In conclusion, the “link” between Zika virus and microcephaly is far from proven because the original studies lacked scientific discipline and controls. More studies are needed to clarify what role the virus may play in these birth defects. However, it is probably best to take a precautionary approach until more is known.
Is it time to bring back DDT to eradicate the mosquitos that carry Zika and other diseases such as malaria, dengue fever, chikungunya, yellow fever and other diseases? Over 80% of infectious diseases are caused by insects. Assumed adverse environmental and health effects of this important insecticide have failed to materialize in many repeated controlled studies over the last 40 years.

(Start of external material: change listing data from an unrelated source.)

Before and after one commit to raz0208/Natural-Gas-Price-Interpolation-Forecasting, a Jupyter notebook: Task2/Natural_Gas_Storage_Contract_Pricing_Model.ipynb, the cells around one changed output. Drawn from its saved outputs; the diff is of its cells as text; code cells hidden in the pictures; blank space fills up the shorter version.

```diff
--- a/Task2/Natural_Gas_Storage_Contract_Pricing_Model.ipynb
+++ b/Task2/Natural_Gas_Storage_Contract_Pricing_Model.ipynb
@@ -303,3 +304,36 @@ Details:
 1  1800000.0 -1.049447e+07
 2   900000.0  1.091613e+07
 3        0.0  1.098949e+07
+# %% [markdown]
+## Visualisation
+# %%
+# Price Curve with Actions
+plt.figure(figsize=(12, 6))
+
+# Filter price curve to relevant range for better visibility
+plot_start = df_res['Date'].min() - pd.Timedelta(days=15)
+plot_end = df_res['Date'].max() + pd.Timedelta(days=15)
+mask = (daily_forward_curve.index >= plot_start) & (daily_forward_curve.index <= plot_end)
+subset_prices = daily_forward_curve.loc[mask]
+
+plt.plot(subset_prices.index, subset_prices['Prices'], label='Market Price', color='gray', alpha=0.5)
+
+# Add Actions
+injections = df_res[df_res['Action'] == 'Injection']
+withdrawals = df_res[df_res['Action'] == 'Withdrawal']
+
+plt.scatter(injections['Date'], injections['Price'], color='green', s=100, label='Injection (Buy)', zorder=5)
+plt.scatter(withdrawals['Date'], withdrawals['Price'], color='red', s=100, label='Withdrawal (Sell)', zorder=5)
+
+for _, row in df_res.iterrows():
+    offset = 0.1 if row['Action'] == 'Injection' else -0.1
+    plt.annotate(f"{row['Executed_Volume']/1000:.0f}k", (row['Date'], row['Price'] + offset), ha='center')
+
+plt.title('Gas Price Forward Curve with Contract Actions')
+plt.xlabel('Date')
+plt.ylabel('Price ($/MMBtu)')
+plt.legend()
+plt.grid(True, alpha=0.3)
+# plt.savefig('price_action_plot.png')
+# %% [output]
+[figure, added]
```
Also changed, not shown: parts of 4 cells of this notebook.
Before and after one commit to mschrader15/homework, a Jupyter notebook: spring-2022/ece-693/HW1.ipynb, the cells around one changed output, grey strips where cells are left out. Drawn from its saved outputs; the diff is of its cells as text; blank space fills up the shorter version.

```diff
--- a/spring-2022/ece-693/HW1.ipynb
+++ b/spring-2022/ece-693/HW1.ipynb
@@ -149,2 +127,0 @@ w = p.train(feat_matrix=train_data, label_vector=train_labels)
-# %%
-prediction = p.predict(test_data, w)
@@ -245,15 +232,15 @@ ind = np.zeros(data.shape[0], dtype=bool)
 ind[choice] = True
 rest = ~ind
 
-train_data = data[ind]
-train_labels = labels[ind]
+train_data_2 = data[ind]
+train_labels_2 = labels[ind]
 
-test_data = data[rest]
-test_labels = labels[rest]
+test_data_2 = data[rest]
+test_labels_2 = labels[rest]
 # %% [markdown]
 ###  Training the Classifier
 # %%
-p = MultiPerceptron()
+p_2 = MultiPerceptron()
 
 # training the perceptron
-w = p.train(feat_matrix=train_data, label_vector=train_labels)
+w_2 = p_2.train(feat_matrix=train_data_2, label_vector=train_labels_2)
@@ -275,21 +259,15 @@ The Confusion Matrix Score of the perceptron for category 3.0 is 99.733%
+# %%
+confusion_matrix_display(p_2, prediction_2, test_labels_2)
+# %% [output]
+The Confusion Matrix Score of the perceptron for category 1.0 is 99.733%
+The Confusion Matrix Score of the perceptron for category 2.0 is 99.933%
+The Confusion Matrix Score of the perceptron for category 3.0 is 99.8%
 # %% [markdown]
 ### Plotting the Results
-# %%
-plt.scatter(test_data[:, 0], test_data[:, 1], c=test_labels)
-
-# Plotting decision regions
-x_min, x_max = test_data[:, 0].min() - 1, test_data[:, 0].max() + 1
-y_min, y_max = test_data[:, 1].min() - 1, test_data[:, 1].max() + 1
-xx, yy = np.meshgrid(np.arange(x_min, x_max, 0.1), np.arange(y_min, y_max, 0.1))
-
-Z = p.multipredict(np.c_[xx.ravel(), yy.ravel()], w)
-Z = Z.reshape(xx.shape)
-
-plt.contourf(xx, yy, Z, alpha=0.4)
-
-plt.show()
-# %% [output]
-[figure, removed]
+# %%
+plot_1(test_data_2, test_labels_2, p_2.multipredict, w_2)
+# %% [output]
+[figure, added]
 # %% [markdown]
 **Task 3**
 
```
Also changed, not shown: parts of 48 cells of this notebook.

See “DDT: A Case Study in Scientific Fraud,” by J. Gordon Edwards, PhD entomology, Journal of American Physicians and Surgeons Volume 9 Number 3 Fall 2004, at http://www.jpands.org/vol9no3/edwards.pdf
“Eclamc Final Document – V.3, Summary and conclusions of Documents 1-5,” December 30th, 2015 http://www.nature.com/polopoly_fs/7.33594!/file/NS-724-2015_ECLAMC-ZIKA%20VIRUS_V-FINAL_012516.pdf
“Neural Tube Defects and Maternal Intake of Micronutrients Related to One-Carbon Metabolism or Antioxidant Activity,” US National Institute of Health, Angela L. Chandler1, Charlotte A. Hobbs1, Bridget S. Mosley1, Robert J. Berry2, Mark A.Canfield3, Yan Ping Qi2, Anna Maria Siega-Riz4, Gary M. Shaw5, and National Birth Defects Prevention Study, in Birth Defects Res A Clin Mol Teratol. 2012 November ; 94(11): 864–874. doi:10.1002/bdra.23068.
- Department of Pediatrics, College of Medicine, University of Arkansas for Medical Sciences, Arkansas Children’s Hospital Research Institute, Little Rock, AR 72202
- Centers for Disease Control and Prevention, Atlanta, Georgia
- Birth Defects Epidemiology and Surveillance Branch, Texas Department of State Health Services, Austin, Texas
- Departments of Epidemiology and Nutrition, University of North Carolina School of Public Health, Chapel Hill, North Carolina
- Department of Pediatrics, Division of Neonatal and Developmental Medicine, Stanford University School of Medicine, Palo Alto, California
“Brazil’s birth-defects puzzle, Zika virus might not be only factor in reported microcephaly surge.” By Declan Butler, 28 July 2016, Nature, Vol. 535, Page 475-6.
“Zika epidemic uncovers Brazil’s hidden birth defect problem,” by Alex Cuadros, March 1, 2016, Washington Post
“Disease Transmission by Arthropods,” E. J. L. Soulsby and William R. Harvey, Science 176, no. 4039 (1972): 1153–1155.
“DDT: A Case Study in Scientific Fraud,” by J. Gordon Edwards, PhD entomology, Journal of American Physicians and Surgeons Volume 9 Number 3 Fall 2004, at http://www.jpands.org/vol9no3/edwards.pdf